AIM OF THE EXERCISE:
Nothing but the records, copied exactly and stripped of pictures, should be in the answer.

DATASET RECORDS below:

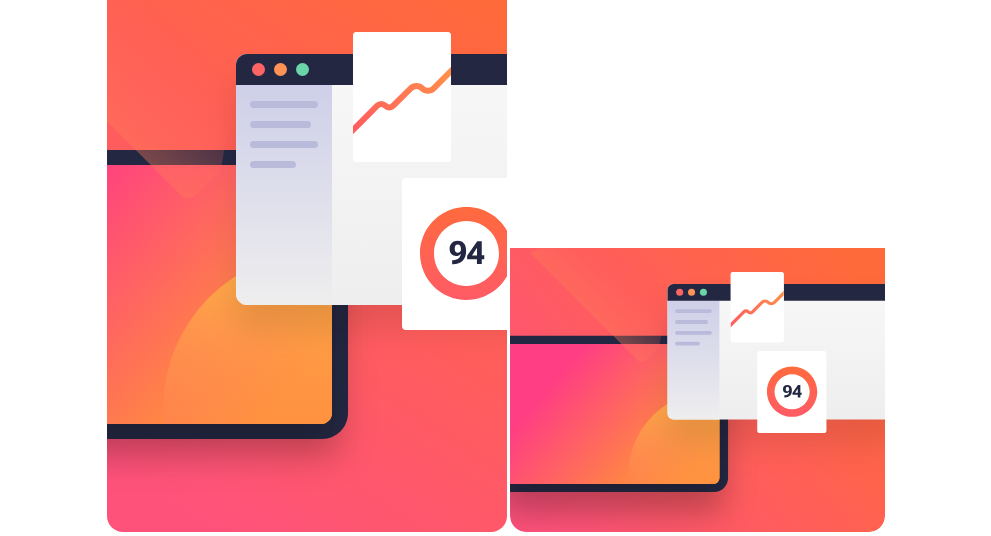
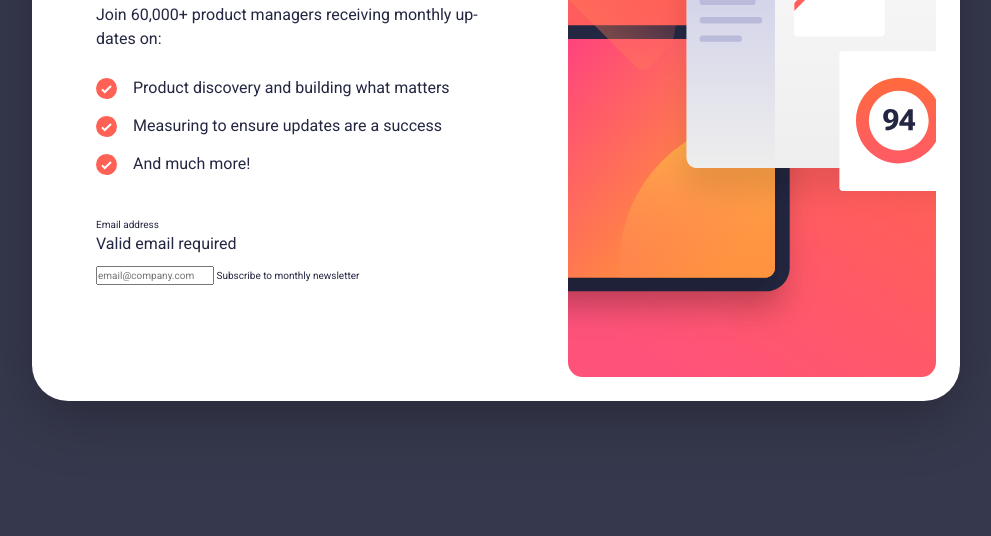
Before and after one commit to piushbhandari/newslettersignup, a plain HTML site: page index.html in a window 1280 px wide. Shown: the part 296-832 px from the top of the page, without its empty margins (144-1135 px from the left). After the commit the page ends 800 px from the top, so only its background shows below. Drawn offline with Linux system fonts and the light colour scheme.

Commit message:
more markup and styles added to the left hand column

```diff
--- a/index.html
+++ b/index.html
@@ -61,12 +61,12 @@
         </div>
         <div class="newsletter-box__col2">
           <img
-            class="newsletter-box__img desktop"
+            class="newsletter-box__img desktop fit-image"
             src="./assets/images/illustration-sign-up-desktop.svg"
             alt="sign up to a newsletter graphic"
           />
           <img
-            class="newsletter-box__img mobile"
+            class="newsletter-box__img mobile fit-image"
             src="./assets/images/illustration-sign-up-mobile.svg"
             alt="sign up to a newsletter graphic"
           />
--- a/styles.css
+++ b/styles.css
@@ -2,10 +2,11 @@
 /* variables */
 :root {
   /* colors */
-  --color-base: #02073e;
+  --color-base: #242742;
   --color-black: black;
   --color-white: white;
   --color-primary: #ea3a60;
+  --bg-navy: #36384d;
 
   /* containers */
   --container-default: 92.8rem;
@@ -14,6 +15,9 @@
   --container-large: 144rem;
   --container-gutter: 2.4rem;
 
+  /* media queries */
+
+  --medium-bp: 59.375em;
   /* fonts */
   --primary-font: "Roboto", sans-serif;
 
@@ -316,7 +320,7 @@ h1,
   line-height: 100%;
   margin-bottom: 2.4rem;
 }
-@media all and (min-width: 48em) {
+@media all and (min-width: 59.375em) {
   h1,
   .h1 {
     font-size: 5.6rem;
@@ -492,17 +496,74 @@ a {
 /* newsletter signup */
 
 body {
+  background: var(--bg-navy);
+}
+.newsletter-box,
+.subscribe-box {
+  background: var(--color-white);
+}
+.newsletter-box {
+  display: flex;
+  flex-direction: column-reverse;
+  gap: 40px;
+}
+.subscribe-box {
+  display: none;
+}
+.newsletter-box__img.desktop {
+  display: none;
+}
+.newsletter-box__col1 {
+  padding: 0 24px 40px 24px;
+}
+.newsletter-box__sub {
+  margin-bottom: 25px;
+}
+.feature-listing {
+  display: flex;
+  flex-direction: column;
+  gap: 12px;
+  margin-bottom: 41px;
+}
+.feature-listing__item {
+  display: flex;
+  align-items: flex-start;
+  gap: 16px;
+}
+@media all and (min-width: 59.375em) {
+  body {
     height: 100vh;
     display: flex;
     align-items: center;
     justify-content: center;
+  }
+  .newsletter-box,
+  .subscribe-box {
+    box-shadow: 0px 15px 60px 0px rgba(0, 0, 0, 0.25);
+    border-radius: 36px;
+  }
+  .newsletter-box {
+    padding: 24px 24px 24px 64px;
+    flex-direction: row;
+    align-items: center;
+    gap: 64px;
+  }
+  .newsletter-box__img.mobile {
+    display: none;
+  }
+  .newsletter-box__img.desktop {
+    display: block;
+  }
+  .newsletter-box__col1 {
+    padding: 0;
+  }
+
+  .feature-listing {
+    gap: 14px;
+  }
+  .feature-listing__item {
+    align-items: center;
+  }
+  .subscribe-box {
+  }
 }
-.newsletter-box{
-
-}
-.subscribe-box{
-    display: none;
-}
-@media all and (min-width: 48em){
-
-}
```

End of DATASET RECORDS.

SOLUTION TO THIS EXERCISE:
Before and after one commit to piushbhandari/newslettersignup, a plain HTML site: page index.html in a window 1280 px wide. Shown: the part 296-832 px from the top of the page, without its empty margins (144-1135 px from the left). After the commit the page ends 800 px from the top, so only its background shows below. Drawn offline with Linux system fonts and the light colour scheme.

Commit message:
more markup and styles added to the left hand column

```diff
--- a/index.html
+++ b/index.html
@@ -61,12 +61,12 @@
         </div>
         <div class="newsletter-box__col2">
           <img
-            class="newsletter-box__img desktop"
+            class="newsletter-box__img desktop fit-image"
             src="./assets/images/illustration-sign-up-desktop.svg"
             alt="sign up to a newsletter graphic"
           />
           <img
-            class="newsletter-box__img mobile"
+            class="newsletter-box__img mobile fit-image"
             src="./assets/images/illustration-sign-up-mobile.svg"
             alt="sign up to a newsletter graphic"
           />
--- a/styles.css
+++ b/styles.css
@@ -2,10 +2,11 @@
 /* variables */
 :root {
   /* colors */
-  --color-base: #02073e;
+  --color-base: #242742;
   --color-black: black;
   --color-white: white;
   --color-primary: #ea3a60;
+  --bg-navy: #36384d;
 
   /* containers */
   --container-default: 92.8rem;
@@ -14,6 +15,9 @@
   --container-large: 144rem;
   --container-gutter: 2.4rem;
 
+  /* media queries */
+
+  --medium-bp: 59.375em;
   /* fonts */
   --primary-font: "Roboto", sans-serif;
 
@@ -316,7 +320,7 @@ h1,
   line-height: 100%;
   margin-bottom: 2.4rem;
 }
-@media all and (min-width: 48em) {
+@media all and (min-width: 59.375em) {
   h1,
   .h1 {
     font-size: 5.6rem;
@@ -492,17 +496,74 @@ a {
 /* newsletter signup */
 
 body {
+  background: var(--bg-navy);
+}
+.newsletter-box,
+.subscribe-box {
+  background: var(--color-white);
+}
+.newsletter-box {
+  display: flex;
+  flex-direction: column-reverse;
+  gap: 40px;
+}
+.subscribe-box {
+  display: none;
+}
+.newsletter-box__img.desktop {
+  display: none;
+}
+.newsletter-box__col1 {
+  padding: 0 24px 40px 24px;
+}
+.newsletter-box__sub {
+  margin-bottom: 25px;
+}
+.feature-listing {
+  display: flex;
+  flex-direction: column;
+  gap: 12px;
+  margin-bottom: 41px;
+}
+.feature-listing__item {
+  display: flex;
+  align-items: flex-start;
+  gap: 16px;
+}
+@media all and (min-width: 59.375em) {
+  body {
     height: 100vh;
     display: flex;
     align-items: center;
     justify-content: center;
+  }
+  .newsletter-box,
+  .subscribe-box {
+    box-shadow: 0px 15px 60px 0px rgba(0, 0, 0, 0.25);
+    border-radius: 36px;
+  }
+  .newsletter-box {
+    padding: 24px 24px 24px 64px;
+    flex-direction: row;
+    align-items: center;
+    gap: 64px;
+  }
+  .newsletter-box__img.mobile {
+    display: none;
+  }
+  .newsletter-box__img.desktop {
+    display: block;
+  }
+  .newsletter-box__col1 {
+    padding: 0;
+  }
+
+  .feature-listing {
+    gap: 14px;
+  }
+  .feature-listing__item {
+    align-items: center;
+  }
+  .subscribe-box {
+  }
 }
-.newsletter-box{
-
-}
-.subscribe-box{
-    display: none;
-}
-@media all and (min-width: 48em){
-
-}
```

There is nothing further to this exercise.